[DATA SUPPLIED Boundary: Start]

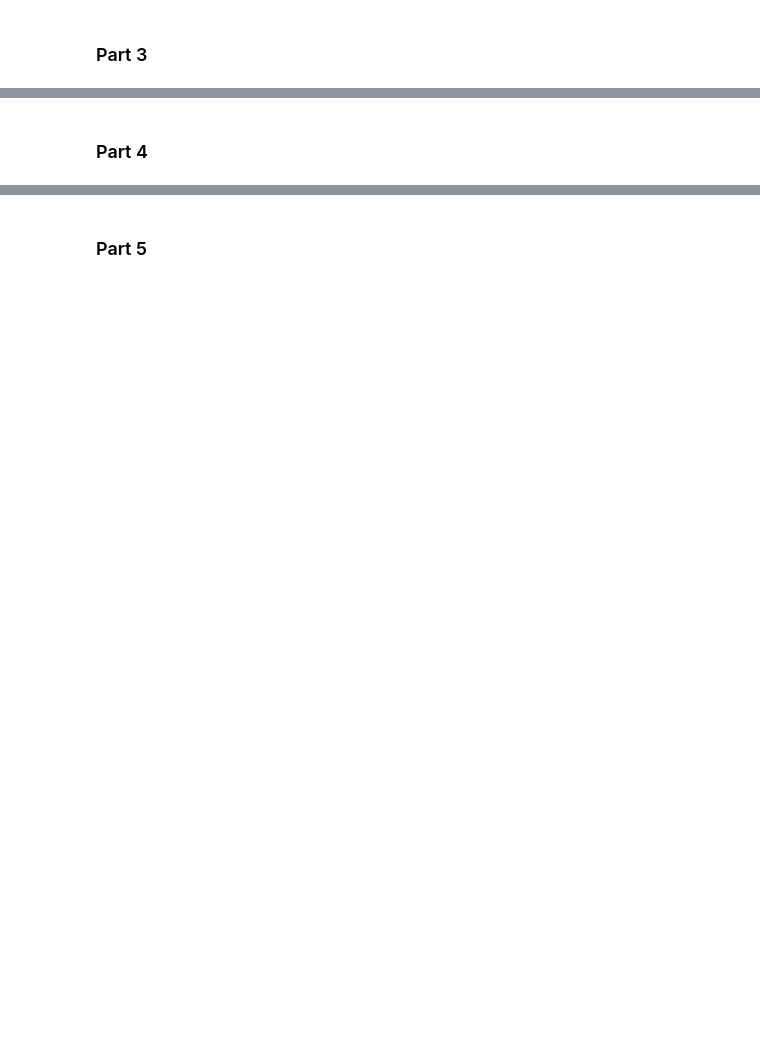
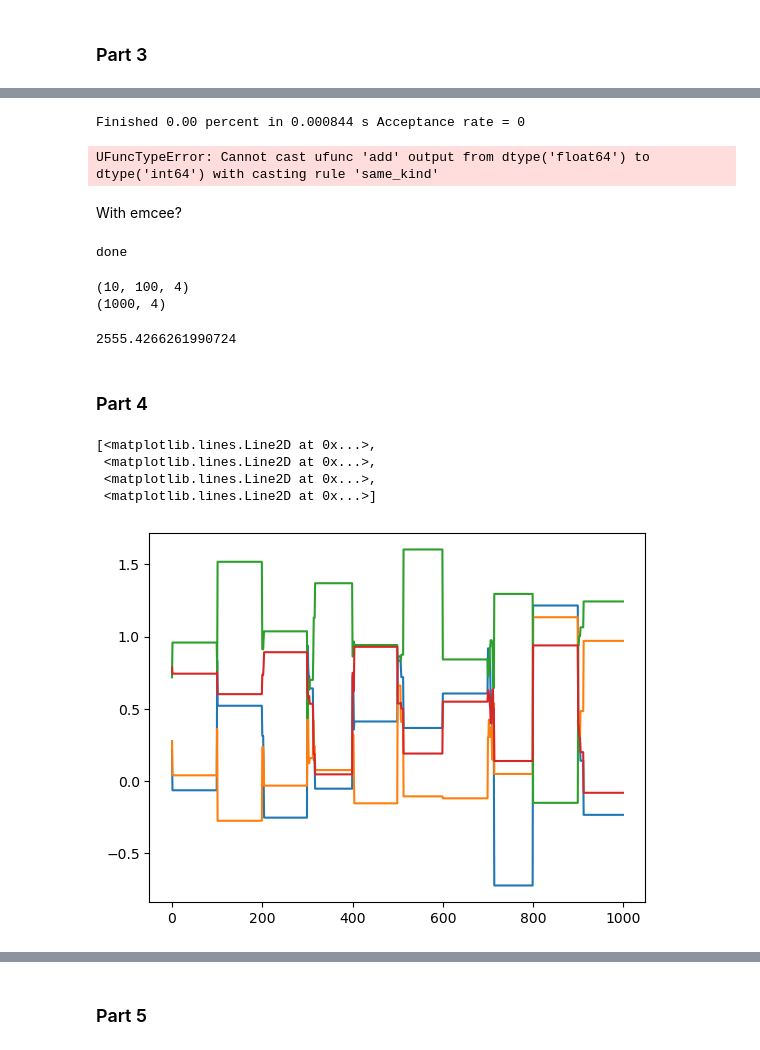
Before and after one commit to VanderbiltAstronomy/astr_8070_s24, a Jupyter notebook: coursework/student_folders/Ryan_Nowicki/vu_astr8070_s24_hw5_RyanNowicki.ipynb, the cells around one changed output, grey strips where cells are left out. Saved outputs shown, nothing was run; the diff lists cells and outputs as text; code cells hidden in the pictures; blank space fills up the shorter version.

```diff
--- a/coursework/student_folders/Ryan_Nowicki/vu_astr8070_s24_hw5_RyanNowicki.ipynb
+++ b/coursework/student_folders/Ryan_Nowicki/vu_astr8070_s24_hw5_RyanNowicki.ipynb
@@ -201,0 +233,16 @@ sampler = ptmcmc(ndim, logLikelihood, logPrior, cov,    #number of dimensions, l
+# %%
+# now to run the sampler for N steps
+N = 3e4 #30000 steps
+x0 = np.array([10, 5, 50, -3]) #array of initial guesses for b, A, t0, alpha
+
+#sampling!
+sampler.sample(x0, N,
+               SCAMweight=30, #Weight of SCAM jumps in overall jump cycle; SCAM=Single COmponent Adaptive
+               AMweight=15,   #Weight of AM jumps in overall jump cycle  ; AM=Adaptive Jump
+               DEweight=50    #Weight of DE jumps in overall jump cycle  ; DE=Differential Evolution Jump
+               )                #Thank you NANOGrav PTMCMC Github or having clean and informative code <3
+# %% [output]
+Finished 0.00 percent in 0.000844 s Acceptance rate = 0
+UFuncTypeError: Cannot cast ufunc 'add' output from dtype('float64') to dtype('int64') with casting rule 'same_kind'
+# %% [markdown]
+With emcee?
@@ -202,2 +251,54 @@ sampler = ptmcmc(ndim, logLikelihood, logPrior, cov,    #number of dimensions, l
+# %%
+ndim = 4  # number of parameters in the model
+nwalkers = 10  # number of MCMC walkers
+burnin = 0  # "burn-in" period to let chains stabilize
+nsteps = 100  # number of MCMC steps to take **for each walker**
+
+# initialize theta
+#np.random.seed(0)
+starting_guesses = np.random.random((nwalkers, ndim))
+#print(starting_guesses)
+
+#defining log posterior
+def logPost(theta,data=data,model=exp_burst_fit):
+    return logL(theta,data,model) * logPrior(theta)
+
+# the function call where all the work happens:
+sampler = emcee.EnsembleSampler(nwalkers, ndim, logPost, args=[data, exp_burst_fit], a=0.1);
+sampler.run_mcmc(starting_guesses, nsteps);
+
+# sampler.chain is of shape (nwalkers, nsteps, ndim)
+# throw-out the burn-in points and reshape:
+emcee_trace  = sampler.chain[:, burnin:, :].reshape(-1, ndim);
+
+print("done")
+# %% [output]
+done
+# %%
+print(sampler.chain.shape) #original chain structure
+print(emcee_trace.shape) #burned and flattened chain
+# %% [output]
+(10, 100, 4)
+(1000, 4)
+# %%
+#plotting log posterior
+print(logPost([10,5,50,-3]))
+# %% [output]
+2555.4266261990724
 # %% [markdown]
 ### Part 4
+# %%
+#Perform an appropriate check to burn-in your chain, and thin the chain by selecting only points every auto-correlation length.
+# If you are left with a small number of samples after thinning then you may need to run your MCMC for longer in (3).
+
+#defining chain
+chain_emcee1000 = emcee_trace
+# %%
+#plotting chains
+plt.plot(chain_emcee1000)
+# %% [output]
+[<matplotlib.lines.Line2D at 0x...>,
+ <matplotlib.lines.Line2D at 0x...>,
+ <matplotlib.lines.Line2D at 0x...>,
+ <matplotlib.lines.Line2D at 0x...>]
+[figure, added]
```
Also changed, not shown: parts of 32 cells of this notebook.
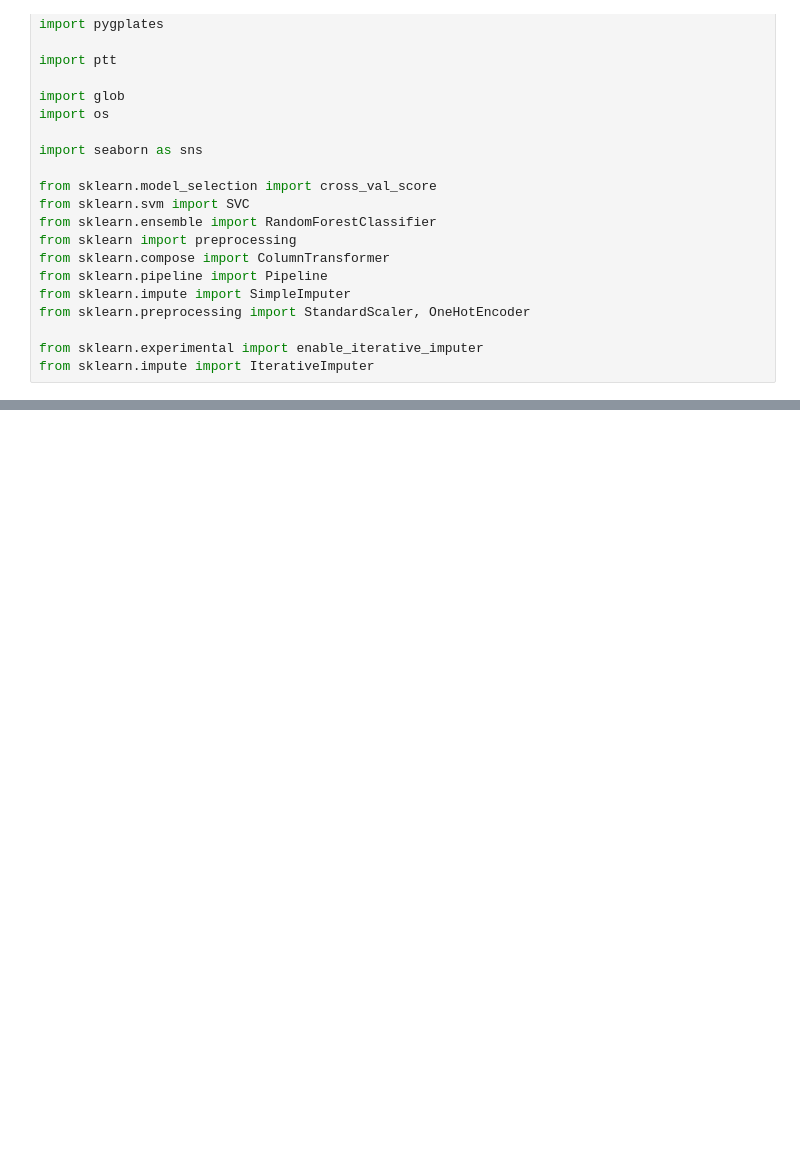
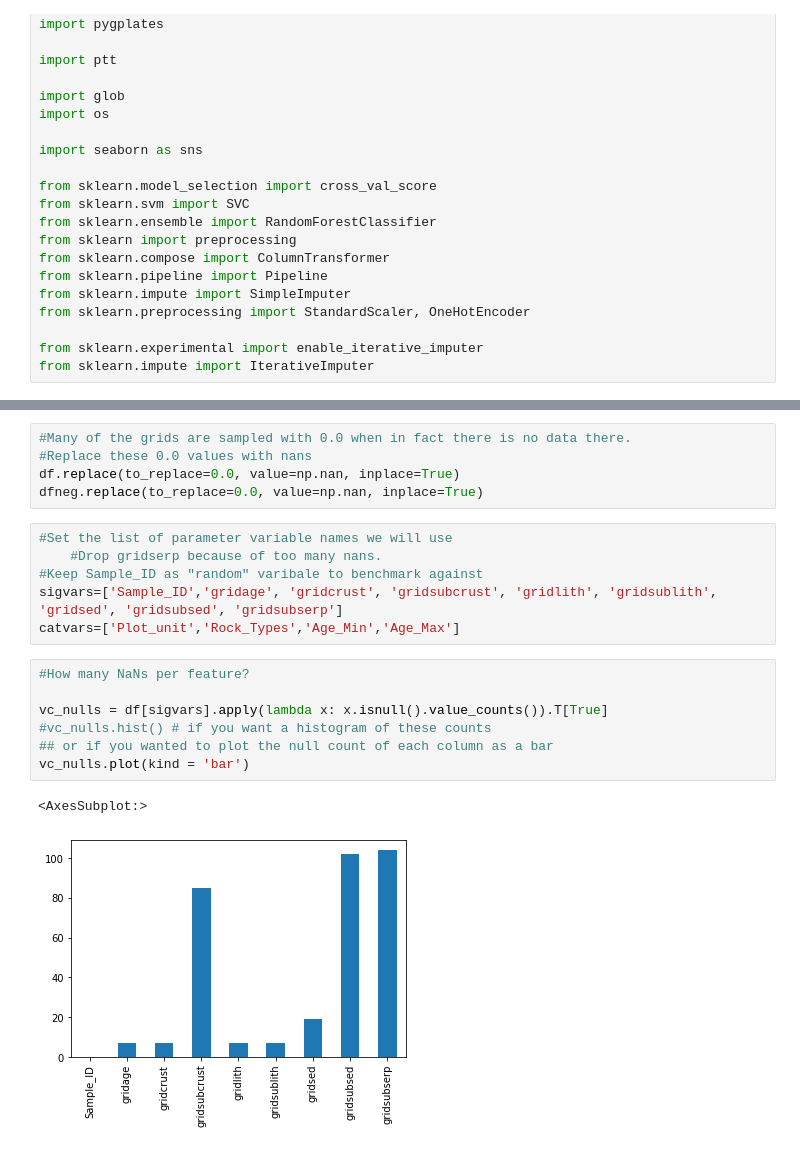
Before and after one commit to Sydney-Informatics-Hub/carbon-volcanics, a Jupyter notebook: VolcanoExplorer.ipynb, the cells around one changed output, grey strips where cells are left out. Saved outputs shown, nothing was run; the diff lists cells and outputs as text; blank space fills up the shorter version.

```diff
--- a/VolcanoExplorer.ipynb
+++ b/VolcanoExplorer.ipynb
@@ -214,0 +64,21 @@ rf = Pipeline(steps=[('preprocessor', preprocessor),
+# %%
+#Many of the grids are sampled with 0.0 when in fact there is no data there.
+#Replace these 0.0 values with nans
+df.replace(to_replace=0.0, value=np.nan, inplace=True)
+dfneg.replace(to_replace=0.0, value=np.nan, inplace=True)
+# %%
+#Set the list of parameter variable names we will use
+    #Drop gridserp because of too many nans.
+#Keep Sample_ID as "random" varibale to benchmark against
+sigvars=['Sample_ID','gridage', 'gridcrust', 'gridsubcrust', 'gridlith', 'gridsublith', 'gridsed', 'gridsubsed', 'gridsubserp']
+catvars=['Plot_unit','Rock_Types','Age_Min','Age_Max']
+# %%
+#How many NaNs per feature?
+
+vc_nulls = df[sigvars].apply(lambda x: x.isnull().value_counts()).T[True]
+#vc_nulls.hist() # if you want a histogram of these counts
+## or if you wanted to plot the null count of each column as a bar
+vc_nulls.plot(kind = 'bar')
+# %% [output]
+<AxesSubplot:>
+[figure, added]
```
Also changed, not shown: parts of 39 cells of this notebook, 7 other files.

[DATA SUPPLIED Boundary: End]

TASK BRIEF
Word for word, print all of the data; skip the pictures.

COMPLETED TASK
Before and after one commit to VanderbiltAstronomy/astr_8070_s24, a Jupyter notebook: coursework/student_folders/Ryan_Nowicki/vu_astr8070_s24_hw5_RyanNowicki.ipynb, the cells around one changed output, grey strips where cells are left out. Saved outputs shown, nothing was run; the diff lists cells and outputs as text; code cells hidden in the pictures; blank space fills up the shorter version.

```diff
--- a/coursework/student_folders/Ryan_Nowicki/vu_astr8070_s24_hw5_RyanNowicki.ipynb
+++ b/coursework/student_folders/Ryan_Nowicki/vu_astr8070_s24_hw5_RyanNowicki.ipynb
@@ -201,0 +233,16 @@ sampler = ptmcmc(ndim, logLikelihood, logPrior, cov,    #number of dimensions, l
+# %%
+# now to run the sampler for N steps
+N = 3e4 #30000 steps
+x0 = np.array([10, 5, 50, -3]) #array of initial guesses for b, A, t0, alpha
+
+#sampling!
+sampler.sample(x0, N,
+               SCAMweight=30, #Weight of SCAM jumps in overall jump cycle; SCAM=Single COmponent Adaptive
+               AMweight=15,   #Weight of AM jumps in overall jump cycle  ; AM=Adaptive Jump
+               DEweight=50    #Weight of DE jumps in overall jump cycle  ; DE=Differential Evolution Jump
+               )                #Thank you NANOGrav PTMCMC Github or having clean and informative code <3
+# %% [output]
+Finished 0.00 percent in 0.000844 s Acceptance rate = 0
+UFuncTypeError: Cannot cast ufunc 'add' output from dtype('float64') to dtype('int64') with casting rule 'same_kind'
+# %% [markdown]
+With emcee?
@@ -202,2 +251,54 @@ sampler = ptmcmc(ndim, logLikelihood, logPrior, cov,    #number of dimensions, l
+# %%
+ndim = 4  # number of parameters in the model
+nwalkers = 10  # number of MCMC walkers
+burnin = 0  # "burn-in" period to let chains stabilize
+nsteps = 100  # number of MCMC steps to take **for each walker**
+
+# initialize theta
+#np.random.seed(0)
+starting_guesses = np.random.random((nwalkers, ndim))
+#print(starting_guesses)
+
+#defining log posterior
+def logPost(theta,data=data,model=exp_burst_fit):
+    return logL(theta,data,model) * logPrior(theta)
+
+# the function call where all the work happens:
+sampler = emcee.EnsembleSampler(nwalkers, ndim, logPost, args=[data, exp_burst_fit], a=0.1);
+sampler.run_mcmc(starting_guesses, nsteps);
+
+# sampler.chain is of shape (nwalkers, nsteps, ndim)
+# throw-out the burn-in points and reshape:
+emcee_trace  = sampler.chain[:, burnin:, :].reshape(-1, ndim);
+
+print("done")
+# %% [output]
+done
+# %%
+print(sampler.chain.shape) #original chain structure
+print(emcee_trace.shape) #burned and flattened chain
+# %% [output]
+(10, 100, 4)
+(1000, 4)
+# %%
+#plotting log posterior
+print(logPost([10,5,50,-3]))
+# %% [output]
+2555.4266261990724
 # %% [markdown]
 ### Part 4
+# %%
+#Perform an appropriate check to burn-in your chain, and thin the chain by selecting only points every auto-correlation length.
+# If you are left with a small number of samples after thinning then you may need to run your MCMC for longer in (3).
+
+#defining chain
+chain_emcee1000 = emcee_trace
+# %%
+#plotting chains
+plt.plot(chain_emcee1000)
+# %% [output]
+[<matplotlib.lines.Line2D at 0x...>,
+ <matplotlib.lines.Line2D at 0x...>,
+ <matplotlib.lines.Line2D at 0x...>,
+ <matplotlib.lines.Line2D at 0x...>]
+[figure, added]
```
Also changed, not shown: parts of 32 cells of this notebook.
Before and after one commit to Sydney-Informatics-Hub/carbon-volcanics, a Jupyter notebook: VolcanoExplorer.ipynb, the cells around one changed output, grey strips where cells are left out. Saved outputs shown, nothing was run; the diff lists cells and outputs as text; blank space fills up the shorter version.

```diff
--- a/VolcanoExplorer.ipynb
+++ b/VolcanoExplorer.ipynb
@@ -214,0 +64,21 @@ rf = Pipeline(steps=[('preprocessor', preprocessor),
+# %%
+#Many of the grids are sampled with 0.0 when in fact there is no data there.
+#Replace these 0.0 values with nans
+df.replace(to_replace=0.0, value=np.nan, inplace=True)
+dfneg.replace(to_replace=0.0, value=np.nan, inplace=True)
+# %%
+#Set the list of parameter variable names we will use
+    #Drop gridserp because of too many nans.
+#Keep Sample_ID as "random" varibale to benchmark against
+sigvars=['Sample_ID','gridage', 'gridcrust', 'gridsubcrust', 'gridlith', 'gridsublith', 'gridsed', 'gridsubsed', 'gridsubserp']
+catvars=['Plot_unit','Rock_Types','Age_Min','Age_Max']
+# %%
+#How many NaNs per feature?
+
+vc_nulls = df[sigvars].apply(lambda x: x.isnull().value_counts()).T[True]
+#vc_nulls.hist() # if you want a histogram of these counts
+## or if you wanted to plot the null count of each column as a bar
+vc_nulls.plot(kind = 'bar')
+# %% [output]
+<AxesSubplot:>
+[figure, added]
```
Also changed, not shown: parts of 39 cells of this notebook, 7 other files.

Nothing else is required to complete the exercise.